+++ Data shown
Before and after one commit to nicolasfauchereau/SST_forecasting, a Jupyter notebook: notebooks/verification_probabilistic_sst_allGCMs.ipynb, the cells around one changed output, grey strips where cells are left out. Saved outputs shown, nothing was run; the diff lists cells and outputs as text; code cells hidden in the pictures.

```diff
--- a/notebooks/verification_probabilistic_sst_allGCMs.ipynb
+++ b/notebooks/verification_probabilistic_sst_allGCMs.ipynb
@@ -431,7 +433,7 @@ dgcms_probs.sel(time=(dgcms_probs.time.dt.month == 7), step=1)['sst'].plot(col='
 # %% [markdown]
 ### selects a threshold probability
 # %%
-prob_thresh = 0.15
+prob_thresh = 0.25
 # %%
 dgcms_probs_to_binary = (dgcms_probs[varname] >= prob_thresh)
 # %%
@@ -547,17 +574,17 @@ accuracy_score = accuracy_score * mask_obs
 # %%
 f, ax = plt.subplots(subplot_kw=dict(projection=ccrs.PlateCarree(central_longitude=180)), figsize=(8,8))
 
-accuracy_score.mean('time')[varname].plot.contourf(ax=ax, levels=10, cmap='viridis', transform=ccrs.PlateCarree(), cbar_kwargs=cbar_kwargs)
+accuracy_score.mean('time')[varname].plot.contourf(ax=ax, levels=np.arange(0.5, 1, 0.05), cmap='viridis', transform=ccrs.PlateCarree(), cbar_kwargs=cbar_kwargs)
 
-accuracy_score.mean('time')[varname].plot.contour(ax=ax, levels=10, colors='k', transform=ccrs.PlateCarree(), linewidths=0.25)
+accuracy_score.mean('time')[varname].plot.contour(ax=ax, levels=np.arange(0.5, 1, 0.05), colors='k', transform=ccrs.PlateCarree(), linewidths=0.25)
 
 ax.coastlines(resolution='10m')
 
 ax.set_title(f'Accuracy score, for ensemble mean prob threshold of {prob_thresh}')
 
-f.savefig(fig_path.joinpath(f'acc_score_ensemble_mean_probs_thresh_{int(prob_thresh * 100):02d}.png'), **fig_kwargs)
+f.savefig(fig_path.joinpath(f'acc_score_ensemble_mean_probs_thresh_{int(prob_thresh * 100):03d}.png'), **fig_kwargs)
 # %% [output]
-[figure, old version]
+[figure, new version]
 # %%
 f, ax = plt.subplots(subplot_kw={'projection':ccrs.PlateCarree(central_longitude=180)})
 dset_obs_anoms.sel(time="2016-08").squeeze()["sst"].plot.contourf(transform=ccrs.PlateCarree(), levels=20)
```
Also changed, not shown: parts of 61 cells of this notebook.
++++++
Word for word, restate the whole of the material above.

- Solved exercise
Before and after one commit to nicolasfauchereau/SST_forecasting, a Jupyter notebook: notebooks/verification_probabilistic_sst_allGCMs.ipynb, the cells around one changed output, grey strips where cells are left out. Saved outputs shown, nothing was run; the diff lists cells and outputs as text; code cells hidden in the pictures.

```diff
--- a/notebooks/verification_probabilistic_sst_allGCMs.ipynb
+++ b/notebooks/verification_probabilistic_sst_allGCMs.ipynb
@@ -431,7 +433,7 @@ dgcms_probs.sel(time=(dgcms_probs.time.dt.month == 7), step=1)['sst'].plot(col='
 # %% [markdown]
 ### selects a threshold probability
 # %%
-prob_thresh = 0.15
+prob_thresh = 0.25
 # %%
 dgcms_probs_to_binary = (dgcms_probs[varname] >= prob_thresh)
 # %%
@@ -547,17 +574,17 @@ accuracy_score = accuracy_score * mask_obs
 # %%
 f, ax = plt.subplots(subplot_kw=dict(projection=ccrs.PlateCarree(central_longitude=180)), figsize=(8,8))
 
-accuracy_score.mean('time')[varname].plot.contourf(ax=ax, levels=10, cmap='viridis', transform=ccrs.PlateCarree(), cbar_kwargs=cbar_kwargs)
+accuracy_score.mean('time')[varname].plot.contourf(ax=ax, levels=np.arange(0.5, 1, 0.05), cmap='viridis', transform=ccrs.PlateCarree(), cbar_kwargs=cbar_kwargs)
 
-accuracy_score.mean('time')[varname].plot.contour(ax=ax, levels=10, colors='k', transform=ccrs.PlateCarree(), linewidths=0.25)
+accuracy_score.mean('time')[varname].plot.contour(ax=ax, levels=np.arange(0.5, 1, 0.05), colors='k', transform=ccrs.PlateCarree(), linewidths=0.25)
 
 ax.coastlines(resolution='10m')
 
 ax.set_title(f'Accuracy score, for ensemble mean prob threshold of {prob_thresh}')
 
-f.savefig(fig_path.joinpath(f'acc_score_ensemble_mean_probs_thresh_{int(prob_thresh * 100):02d}.png'), **fig_kwargs)
+f.savefig(fig_path.joinpath(f'acc_score_ensemble_mean_probs_thresh_{int(prob_thresh * 100):03d}.png'), **fig_kwargs)
 # %% [output]
-[figure, old version]
+[figure, new version]
 # %%
 f, ax = plt.subplots(subplot_kw={'projection':ccrs.PlateCarree(central_longitude=180)})
 dset_obs_anoms.sel(time="2016-08").squeeze()["sst"].plot.contourf(transform=ccrs.PlateCarree(), levels=20)
```
Also changed, not shown: parts of 61 cells of this notebook.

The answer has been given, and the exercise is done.